When designing or upgrading an AD plant there are numerous ways to maximise operational efficiency – improving both economic returns and environmental performance.

External digester heating (for example using HRS DTI Series heat exchangers) offers a number of advantages over heating systems which are located in the digester.

Using HRS G Series heat exchangers on the exhaust recovers energy which can be used elsewhere in the plant, including feedstock and digester heating, pasteurisation and digestate concentration.

The HRS BDS Series is an efficient solution to cool and dehumidify biogas for combustion, while optional heat recovery can reduce energy costs up to 20%.

The HRS DPS (Digestate Pasteurisation System) is designed to effectively and efficiently pasteurise digestate, feedstocks, sludge and similar materials, allowing operators to maximise the efficiency of their overall process while meeting regulatory requirements and increasing potential markets for digestate as a biofertiliser.

The HRS DCS (Digestate Concentration System) uses an evaporation process to concentrate the digestate, meaning that the volume is decreased, reducing the costs of storage, transport and application. Using a multi-stage evaporation process, the liquid digestate volume can be reduced by up to 80%.

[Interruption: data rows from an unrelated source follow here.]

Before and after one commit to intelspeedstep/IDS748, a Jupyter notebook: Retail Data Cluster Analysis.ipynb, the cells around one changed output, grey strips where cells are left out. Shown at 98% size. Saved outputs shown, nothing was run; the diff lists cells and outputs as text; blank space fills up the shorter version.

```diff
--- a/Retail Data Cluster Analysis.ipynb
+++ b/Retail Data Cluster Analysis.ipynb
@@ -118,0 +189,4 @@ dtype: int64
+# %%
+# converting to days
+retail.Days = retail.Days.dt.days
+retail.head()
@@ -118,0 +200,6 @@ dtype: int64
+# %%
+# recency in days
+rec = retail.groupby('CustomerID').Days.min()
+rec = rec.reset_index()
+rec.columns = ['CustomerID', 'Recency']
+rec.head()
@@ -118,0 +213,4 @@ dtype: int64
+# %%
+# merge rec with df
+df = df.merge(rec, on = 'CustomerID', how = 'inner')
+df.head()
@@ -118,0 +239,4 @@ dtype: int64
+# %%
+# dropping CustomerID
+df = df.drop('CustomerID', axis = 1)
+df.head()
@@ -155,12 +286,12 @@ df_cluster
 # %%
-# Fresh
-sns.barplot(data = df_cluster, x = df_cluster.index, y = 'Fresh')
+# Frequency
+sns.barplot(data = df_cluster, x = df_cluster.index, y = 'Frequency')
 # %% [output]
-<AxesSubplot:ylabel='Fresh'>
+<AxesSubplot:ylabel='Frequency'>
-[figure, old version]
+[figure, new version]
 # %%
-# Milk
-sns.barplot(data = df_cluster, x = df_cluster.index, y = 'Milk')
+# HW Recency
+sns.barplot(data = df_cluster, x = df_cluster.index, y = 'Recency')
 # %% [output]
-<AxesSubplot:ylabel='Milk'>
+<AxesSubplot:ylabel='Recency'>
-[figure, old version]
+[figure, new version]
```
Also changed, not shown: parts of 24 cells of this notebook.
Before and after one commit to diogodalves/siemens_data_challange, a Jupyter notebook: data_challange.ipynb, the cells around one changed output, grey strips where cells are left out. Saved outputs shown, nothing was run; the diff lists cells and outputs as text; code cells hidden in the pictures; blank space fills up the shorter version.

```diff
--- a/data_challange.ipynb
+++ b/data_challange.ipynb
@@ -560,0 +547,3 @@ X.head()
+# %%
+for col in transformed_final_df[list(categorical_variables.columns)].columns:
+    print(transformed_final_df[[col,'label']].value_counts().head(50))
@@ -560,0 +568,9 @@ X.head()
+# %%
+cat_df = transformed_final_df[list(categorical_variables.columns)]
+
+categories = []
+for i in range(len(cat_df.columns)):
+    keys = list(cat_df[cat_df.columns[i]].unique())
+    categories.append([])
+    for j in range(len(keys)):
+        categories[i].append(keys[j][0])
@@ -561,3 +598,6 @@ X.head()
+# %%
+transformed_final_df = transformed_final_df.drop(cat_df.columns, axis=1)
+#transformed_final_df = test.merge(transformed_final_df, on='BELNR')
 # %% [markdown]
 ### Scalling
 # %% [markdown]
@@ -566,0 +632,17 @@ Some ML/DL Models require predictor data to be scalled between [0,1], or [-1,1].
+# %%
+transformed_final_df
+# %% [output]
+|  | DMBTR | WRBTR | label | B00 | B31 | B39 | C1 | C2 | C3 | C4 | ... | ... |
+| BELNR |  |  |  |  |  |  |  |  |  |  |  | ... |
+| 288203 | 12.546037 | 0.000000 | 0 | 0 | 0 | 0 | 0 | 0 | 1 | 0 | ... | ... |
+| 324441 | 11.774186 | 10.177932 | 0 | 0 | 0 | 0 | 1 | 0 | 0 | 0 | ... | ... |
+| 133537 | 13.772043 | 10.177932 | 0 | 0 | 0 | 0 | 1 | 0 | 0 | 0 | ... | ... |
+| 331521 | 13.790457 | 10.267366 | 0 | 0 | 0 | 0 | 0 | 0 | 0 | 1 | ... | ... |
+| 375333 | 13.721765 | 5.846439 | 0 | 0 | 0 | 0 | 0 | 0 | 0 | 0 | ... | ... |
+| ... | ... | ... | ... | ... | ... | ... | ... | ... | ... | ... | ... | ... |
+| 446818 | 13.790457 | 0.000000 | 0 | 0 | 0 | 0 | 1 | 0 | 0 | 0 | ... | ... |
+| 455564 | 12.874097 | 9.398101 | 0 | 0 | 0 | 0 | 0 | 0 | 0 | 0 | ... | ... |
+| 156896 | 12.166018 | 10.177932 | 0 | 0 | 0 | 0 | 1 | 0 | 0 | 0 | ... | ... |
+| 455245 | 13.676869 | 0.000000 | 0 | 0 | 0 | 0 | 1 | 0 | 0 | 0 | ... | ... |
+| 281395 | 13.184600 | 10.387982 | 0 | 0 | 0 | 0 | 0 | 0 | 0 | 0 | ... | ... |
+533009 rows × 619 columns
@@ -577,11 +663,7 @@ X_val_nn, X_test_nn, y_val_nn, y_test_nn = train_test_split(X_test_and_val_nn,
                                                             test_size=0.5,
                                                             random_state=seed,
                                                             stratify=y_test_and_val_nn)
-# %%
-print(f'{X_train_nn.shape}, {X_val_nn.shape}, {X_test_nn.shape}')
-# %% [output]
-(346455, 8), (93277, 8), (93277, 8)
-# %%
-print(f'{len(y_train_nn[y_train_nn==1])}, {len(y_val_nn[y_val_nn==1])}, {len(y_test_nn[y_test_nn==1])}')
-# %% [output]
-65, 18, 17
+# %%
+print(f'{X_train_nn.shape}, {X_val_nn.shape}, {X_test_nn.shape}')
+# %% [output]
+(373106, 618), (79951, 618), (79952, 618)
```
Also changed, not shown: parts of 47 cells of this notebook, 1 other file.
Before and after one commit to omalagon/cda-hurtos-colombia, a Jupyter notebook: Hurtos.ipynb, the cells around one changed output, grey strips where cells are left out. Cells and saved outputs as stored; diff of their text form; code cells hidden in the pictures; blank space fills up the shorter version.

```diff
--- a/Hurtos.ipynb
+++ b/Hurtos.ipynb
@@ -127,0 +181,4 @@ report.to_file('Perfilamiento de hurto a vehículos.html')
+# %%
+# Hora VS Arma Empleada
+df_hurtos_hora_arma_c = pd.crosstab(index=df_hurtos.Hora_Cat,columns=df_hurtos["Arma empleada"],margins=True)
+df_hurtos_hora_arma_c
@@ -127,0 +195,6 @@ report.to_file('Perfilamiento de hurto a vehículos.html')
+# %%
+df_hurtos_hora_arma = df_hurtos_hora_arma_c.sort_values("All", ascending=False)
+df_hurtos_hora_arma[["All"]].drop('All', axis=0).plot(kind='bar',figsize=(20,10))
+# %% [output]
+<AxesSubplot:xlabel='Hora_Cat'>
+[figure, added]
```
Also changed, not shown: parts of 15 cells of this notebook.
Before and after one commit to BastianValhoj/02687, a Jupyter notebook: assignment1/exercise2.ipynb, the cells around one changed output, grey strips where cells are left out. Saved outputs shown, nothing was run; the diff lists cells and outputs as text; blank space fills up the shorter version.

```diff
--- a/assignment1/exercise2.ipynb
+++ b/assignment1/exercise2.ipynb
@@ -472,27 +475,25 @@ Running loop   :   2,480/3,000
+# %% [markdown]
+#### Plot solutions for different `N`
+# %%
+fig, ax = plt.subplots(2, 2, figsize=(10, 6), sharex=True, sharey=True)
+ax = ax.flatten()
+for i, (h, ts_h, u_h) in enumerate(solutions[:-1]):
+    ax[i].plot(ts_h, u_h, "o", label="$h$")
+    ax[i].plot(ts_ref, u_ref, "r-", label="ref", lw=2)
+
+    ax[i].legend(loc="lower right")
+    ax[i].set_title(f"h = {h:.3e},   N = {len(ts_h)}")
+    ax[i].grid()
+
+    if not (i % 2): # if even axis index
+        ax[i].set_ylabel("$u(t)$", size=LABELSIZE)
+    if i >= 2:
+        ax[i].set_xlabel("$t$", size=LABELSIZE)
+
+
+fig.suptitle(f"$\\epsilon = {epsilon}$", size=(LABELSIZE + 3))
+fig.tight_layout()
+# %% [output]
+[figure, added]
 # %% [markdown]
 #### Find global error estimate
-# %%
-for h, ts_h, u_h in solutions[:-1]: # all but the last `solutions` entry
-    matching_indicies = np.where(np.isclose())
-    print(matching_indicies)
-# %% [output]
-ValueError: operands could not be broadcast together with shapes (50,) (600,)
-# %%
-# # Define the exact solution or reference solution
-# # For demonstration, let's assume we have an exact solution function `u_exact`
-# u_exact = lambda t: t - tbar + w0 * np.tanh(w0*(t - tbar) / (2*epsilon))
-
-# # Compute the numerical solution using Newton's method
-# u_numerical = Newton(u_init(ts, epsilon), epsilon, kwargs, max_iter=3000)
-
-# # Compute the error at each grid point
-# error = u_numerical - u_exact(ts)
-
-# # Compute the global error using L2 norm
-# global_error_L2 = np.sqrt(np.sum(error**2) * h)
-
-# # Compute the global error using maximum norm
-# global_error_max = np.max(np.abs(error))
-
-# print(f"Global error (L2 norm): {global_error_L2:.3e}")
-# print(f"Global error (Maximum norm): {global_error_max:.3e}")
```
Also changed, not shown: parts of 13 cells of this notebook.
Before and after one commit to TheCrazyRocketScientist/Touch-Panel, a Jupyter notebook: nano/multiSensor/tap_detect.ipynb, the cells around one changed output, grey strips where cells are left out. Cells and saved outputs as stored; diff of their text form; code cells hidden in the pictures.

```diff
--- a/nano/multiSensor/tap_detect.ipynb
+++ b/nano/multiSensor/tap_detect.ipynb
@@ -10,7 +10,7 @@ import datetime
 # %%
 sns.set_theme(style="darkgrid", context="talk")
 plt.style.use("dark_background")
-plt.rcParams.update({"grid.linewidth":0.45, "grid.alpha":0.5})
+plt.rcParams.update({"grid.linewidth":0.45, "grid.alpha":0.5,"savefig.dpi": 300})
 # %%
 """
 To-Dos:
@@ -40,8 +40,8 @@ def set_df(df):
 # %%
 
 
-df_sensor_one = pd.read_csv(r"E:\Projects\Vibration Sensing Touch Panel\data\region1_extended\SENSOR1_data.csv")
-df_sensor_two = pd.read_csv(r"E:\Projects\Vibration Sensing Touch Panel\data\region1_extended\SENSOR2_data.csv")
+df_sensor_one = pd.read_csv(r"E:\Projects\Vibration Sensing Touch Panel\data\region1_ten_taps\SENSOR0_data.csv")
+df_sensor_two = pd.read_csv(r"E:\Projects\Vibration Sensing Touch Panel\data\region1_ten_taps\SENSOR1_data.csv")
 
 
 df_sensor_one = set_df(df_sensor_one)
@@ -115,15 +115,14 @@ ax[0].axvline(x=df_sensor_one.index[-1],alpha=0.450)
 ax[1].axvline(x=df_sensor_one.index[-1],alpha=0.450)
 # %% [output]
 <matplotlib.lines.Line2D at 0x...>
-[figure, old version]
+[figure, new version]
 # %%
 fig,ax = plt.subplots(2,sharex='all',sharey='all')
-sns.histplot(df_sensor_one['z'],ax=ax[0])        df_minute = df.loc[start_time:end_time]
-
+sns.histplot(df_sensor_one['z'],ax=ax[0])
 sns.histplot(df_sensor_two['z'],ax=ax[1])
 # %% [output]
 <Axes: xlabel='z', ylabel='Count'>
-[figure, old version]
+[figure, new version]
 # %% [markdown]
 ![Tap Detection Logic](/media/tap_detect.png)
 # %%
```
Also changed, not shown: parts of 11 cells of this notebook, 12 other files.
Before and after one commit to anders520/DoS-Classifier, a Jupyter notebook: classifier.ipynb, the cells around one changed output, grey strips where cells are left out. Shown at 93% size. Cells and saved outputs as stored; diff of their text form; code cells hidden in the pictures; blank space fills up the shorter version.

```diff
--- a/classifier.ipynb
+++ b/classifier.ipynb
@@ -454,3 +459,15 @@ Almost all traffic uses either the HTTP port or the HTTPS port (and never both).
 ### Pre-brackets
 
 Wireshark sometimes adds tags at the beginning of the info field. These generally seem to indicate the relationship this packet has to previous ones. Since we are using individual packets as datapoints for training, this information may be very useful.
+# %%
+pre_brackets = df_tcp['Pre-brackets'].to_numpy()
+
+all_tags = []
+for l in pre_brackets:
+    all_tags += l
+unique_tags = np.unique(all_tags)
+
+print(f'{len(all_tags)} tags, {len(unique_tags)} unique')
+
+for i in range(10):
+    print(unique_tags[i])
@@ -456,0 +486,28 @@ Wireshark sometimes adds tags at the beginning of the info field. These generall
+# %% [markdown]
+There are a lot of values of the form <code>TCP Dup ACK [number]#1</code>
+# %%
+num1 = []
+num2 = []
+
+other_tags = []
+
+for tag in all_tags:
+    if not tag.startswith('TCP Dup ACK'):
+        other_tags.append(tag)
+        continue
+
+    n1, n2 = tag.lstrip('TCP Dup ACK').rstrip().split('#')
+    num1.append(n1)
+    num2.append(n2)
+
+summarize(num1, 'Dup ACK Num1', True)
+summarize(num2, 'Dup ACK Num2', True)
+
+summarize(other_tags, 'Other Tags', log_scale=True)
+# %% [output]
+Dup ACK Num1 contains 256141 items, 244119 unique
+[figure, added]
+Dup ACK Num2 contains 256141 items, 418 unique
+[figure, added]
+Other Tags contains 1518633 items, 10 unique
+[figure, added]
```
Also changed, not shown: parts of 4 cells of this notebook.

To learn more about the benefits of anaerobic treatment for wastewater streams and sludges, as well as how the efficiency of the AD process can be improved, contact HRS Heat Exchangers today.